*** Opening of THE INPUT ***
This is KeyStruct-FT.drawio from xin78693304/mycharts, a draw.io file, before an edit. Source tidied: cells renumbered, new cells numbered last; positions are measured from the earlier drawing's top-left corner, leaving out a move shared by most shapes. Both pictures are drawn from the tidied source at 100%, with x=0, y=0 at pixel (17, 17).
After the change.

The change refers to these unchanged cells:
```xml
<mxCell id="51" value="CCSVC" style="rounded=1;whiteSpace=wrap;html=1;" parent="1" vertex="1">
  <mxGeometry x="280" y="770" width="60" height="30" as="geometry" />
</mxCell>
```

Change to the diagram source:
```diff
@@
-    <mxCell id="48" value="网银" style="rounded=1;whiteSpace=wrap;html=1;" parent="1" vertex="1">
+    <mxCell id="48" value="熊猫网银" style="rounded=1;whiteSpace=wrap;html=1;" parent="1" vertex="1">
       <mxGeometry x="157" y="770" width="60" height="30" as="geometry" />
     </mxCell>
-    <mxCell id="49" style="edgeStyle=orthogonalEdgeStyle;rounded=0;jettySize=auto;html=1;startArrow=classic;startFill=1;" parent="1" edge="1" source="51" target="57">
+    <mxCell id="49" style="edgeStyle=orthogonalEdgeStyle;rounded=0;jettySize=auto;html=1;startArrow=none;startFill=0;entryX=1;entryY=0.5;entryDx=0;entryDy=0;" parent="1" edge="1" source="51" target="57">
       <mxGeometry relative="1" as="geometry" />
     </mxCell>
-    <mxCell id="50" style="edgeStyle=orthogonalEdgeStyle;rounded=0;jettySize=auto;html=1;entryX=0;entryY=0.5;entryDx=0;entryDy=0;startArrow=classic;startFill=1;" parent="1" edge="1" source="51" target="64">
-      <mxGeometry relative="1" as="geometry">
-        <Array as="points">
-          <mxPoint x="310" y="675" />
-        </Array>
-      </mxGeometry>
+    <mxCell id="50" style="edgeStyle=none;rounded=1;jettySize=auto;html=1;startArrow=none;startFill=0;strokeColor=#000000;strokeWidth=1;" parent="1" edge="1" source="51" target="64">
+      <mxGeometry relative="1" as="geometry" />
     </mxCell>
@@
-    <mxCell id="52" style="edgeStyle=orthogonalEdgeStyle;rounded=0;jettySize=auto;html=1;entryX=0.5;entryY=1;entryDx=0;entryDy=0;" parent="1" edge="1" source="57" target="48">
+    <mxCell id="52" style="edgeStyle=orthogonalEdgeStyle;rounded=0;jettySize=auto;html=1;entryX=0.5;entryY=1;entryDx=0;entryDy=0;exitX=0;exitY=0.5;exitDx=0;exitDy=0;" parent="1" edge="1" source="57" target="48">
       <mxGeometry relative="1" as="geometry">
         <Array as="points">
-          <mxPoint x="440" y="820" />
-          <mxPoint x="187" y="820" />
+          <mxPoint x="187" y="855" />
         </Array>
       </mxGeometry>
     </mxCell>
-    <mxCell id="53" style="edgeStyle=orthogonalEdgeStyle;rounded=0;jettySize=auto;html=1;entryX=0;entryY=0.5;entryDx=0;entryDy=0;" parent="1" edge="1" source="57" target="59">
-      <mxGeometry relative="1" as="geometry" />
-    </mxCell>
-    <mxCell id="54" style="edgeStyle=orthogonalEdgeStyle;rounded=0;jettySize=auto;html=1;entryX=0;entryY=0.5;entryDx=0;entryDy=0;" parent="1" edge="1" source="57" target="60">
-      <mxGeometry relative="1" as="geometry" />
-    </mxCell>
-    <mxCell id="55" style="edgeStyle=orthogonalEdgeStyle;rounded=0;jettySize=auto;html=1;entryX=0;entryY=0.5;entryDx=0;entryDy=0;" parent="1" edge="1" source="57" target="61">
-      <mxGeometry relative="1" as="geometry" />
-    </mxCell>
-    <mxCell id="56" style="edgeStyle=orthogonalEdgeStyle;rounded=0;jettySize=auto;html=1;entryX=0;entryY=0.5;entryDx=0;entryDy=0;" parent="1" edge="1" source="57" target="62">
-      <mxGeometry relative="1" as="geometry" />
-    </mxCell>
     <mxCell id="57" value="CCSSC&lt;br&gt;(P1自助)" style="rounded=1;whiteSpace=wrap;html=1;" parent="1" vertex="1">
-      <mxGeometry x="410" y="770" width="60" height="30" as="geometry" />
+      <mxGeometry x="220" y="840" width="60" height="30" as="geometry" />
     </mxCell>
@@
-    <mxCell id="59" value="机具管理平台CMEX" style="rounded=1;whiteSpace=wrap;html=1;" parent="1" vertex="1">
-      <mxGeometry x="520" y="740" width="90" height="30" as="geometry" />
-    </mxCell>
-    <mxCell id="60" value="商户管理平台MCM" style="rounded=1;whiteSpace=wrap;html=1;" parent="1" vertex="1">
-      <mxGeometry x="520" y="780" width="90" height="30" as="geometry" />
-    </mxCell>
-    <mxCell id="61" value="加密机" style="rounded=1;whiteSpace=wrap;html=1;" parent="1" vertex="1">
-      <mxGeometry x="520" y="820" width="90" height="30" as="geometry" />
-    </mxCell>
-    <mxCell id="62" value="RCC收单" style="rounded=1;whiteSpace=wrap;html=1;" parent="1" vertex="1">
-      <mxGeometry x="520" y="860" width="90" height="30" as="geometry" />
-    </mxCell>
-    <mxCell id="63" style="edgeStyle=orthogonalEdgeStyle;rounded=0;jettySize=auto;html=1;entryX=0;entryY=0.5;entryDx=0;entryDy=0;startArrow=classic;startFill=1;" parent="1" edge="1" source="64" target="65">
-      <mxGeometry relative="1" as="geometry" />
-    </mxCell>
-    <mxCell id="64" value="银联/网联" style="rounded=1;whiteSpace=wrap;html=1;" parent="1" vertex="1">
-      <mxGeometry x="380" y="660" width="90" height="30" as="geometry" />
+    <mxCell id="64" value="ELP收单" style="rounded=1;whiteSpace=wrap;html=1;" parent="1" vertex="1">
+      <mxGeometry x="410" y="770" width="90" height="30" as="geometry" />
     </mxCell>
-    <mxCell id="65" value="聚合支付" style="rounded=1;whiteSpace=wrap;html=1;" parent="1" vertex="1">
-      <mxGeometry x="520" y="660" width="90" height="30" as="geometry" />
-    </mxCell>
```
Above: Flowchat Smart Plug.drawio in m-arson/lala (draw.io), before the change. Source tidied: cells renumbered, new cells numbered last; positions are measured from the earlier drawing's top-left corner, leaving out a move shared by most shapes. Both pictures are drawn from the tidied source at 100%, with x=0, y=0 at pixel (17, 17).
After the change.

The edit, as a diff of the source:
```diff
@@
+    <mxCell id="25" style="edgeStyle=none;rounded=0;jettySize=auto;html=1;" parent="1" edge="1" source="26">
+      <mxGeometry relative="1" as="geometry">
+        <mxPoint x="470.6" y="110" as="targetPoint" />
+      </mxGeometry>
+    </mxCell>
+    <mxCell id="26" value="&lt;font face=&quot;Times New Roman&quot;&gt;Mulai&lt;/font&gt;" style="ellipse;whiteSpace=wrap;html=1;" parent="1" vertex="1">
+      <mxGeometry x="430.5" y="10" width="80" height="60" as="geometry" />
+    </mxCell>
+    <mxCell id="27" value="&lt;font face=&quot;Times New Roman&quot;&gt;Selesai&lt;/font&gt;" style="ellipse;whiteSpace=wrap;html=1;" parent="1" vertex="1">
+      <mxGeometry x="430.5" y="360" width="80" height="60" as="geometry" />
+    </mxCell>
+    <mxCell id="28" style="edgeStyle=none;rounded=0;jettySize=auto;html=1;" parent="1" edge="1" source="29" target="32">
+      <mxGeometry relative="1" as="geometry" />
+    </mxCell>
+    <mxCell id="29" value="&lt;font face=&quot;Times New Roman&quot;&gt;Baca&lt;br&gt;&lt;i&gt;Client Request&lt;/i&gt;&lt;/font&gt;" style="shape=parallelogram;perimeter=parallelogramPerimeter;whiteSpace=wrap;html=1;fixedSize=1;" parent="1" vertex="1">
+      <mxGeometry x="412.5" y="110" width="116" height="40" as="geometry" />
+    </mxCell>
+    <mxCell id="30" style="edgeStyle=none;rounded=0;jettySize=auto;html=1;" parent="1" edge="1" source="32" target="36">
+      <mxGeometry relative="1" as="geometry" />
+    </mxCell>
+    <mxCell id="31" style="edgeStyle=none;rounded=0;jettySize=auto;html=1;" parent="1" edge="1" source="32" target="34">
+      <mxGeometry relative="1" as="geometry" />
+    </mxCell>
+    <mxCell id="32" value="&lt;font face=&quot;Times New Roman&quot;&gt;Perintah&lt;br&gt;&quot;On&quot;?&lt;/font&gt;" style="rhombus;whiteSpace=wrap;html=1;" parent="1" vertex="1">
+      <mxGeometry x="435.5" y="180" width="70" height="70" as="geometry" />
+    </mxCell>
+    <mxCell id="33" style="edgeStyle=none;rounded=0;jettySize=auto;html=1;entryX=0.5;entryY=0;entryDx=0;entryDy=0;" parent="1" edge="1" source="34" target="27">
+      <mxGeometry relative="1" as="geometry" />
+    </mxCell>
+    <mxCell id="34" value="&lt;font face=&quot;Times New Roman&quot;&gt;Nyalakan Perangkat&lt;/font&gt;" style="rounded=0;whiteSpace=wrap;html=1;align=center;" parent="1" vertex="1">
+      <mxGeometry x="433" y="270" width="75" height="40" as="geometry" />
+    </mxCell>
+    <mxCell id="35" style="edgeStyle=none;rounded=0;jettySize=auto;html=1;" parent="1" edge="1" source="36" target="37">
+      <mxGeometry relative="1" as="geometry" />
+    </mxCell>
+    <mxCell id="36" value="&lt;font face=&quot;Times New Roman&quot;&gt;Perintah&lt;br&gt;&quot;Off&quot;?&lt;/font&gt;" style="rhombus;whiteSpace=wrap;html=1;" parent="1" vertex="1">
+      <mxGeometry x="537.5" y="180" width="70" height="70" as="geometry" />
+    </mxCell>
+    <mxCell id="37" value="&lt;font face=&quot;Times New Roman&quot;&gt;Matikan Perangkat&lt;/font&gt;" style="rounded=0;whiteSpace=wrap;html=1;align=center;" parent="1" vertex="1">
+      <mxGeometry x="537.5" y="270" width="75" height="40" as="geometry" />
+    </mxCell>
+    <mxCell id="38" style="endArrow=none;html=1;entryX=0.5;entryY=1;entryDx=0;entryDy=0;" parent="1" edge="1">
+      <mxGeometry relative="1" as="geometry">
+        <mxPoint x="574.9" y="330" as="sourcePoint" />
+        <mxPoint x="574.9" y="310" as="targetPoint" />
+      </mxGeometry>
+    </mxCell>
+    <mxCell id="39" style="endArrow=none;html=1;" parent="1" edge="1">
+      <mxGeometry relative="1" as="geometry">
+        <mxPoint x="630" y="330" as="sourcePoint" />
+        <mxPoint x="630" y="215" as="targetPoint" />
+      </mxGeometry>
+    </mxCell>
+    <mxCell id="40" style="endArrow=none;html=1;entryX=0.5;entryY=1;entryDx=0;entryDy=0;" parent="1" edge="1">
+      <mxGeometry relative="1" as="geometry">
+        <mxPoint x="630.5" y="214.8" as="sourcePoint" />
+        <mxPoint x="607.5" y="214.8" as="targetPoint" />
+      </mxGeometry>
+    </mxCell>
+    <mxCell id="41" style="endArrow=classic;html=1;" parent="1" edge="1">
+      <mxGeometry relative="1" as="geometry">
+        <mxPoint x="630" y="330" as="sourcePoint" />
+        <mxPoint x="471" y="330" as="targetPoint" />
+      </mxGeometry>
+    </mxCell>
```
*** Close of THE INPUT ***
**WORK ITEM**
Show each line of the material that includes the string "targetPoint" by copying it.

**SOLUTION**
+        <mxPoint x="470.6" y="110" as="targetPoint" />
+        <mxPoint x="574.9" y="310" as="targetPoint" />
+        <mxPoint x="630" y="215" as="targetPoint" />
+        <mxPoint x="607.5" y="214.8" as="targetPoint" />
+        <mxPoint x="471" y="330" as="targetPoint" />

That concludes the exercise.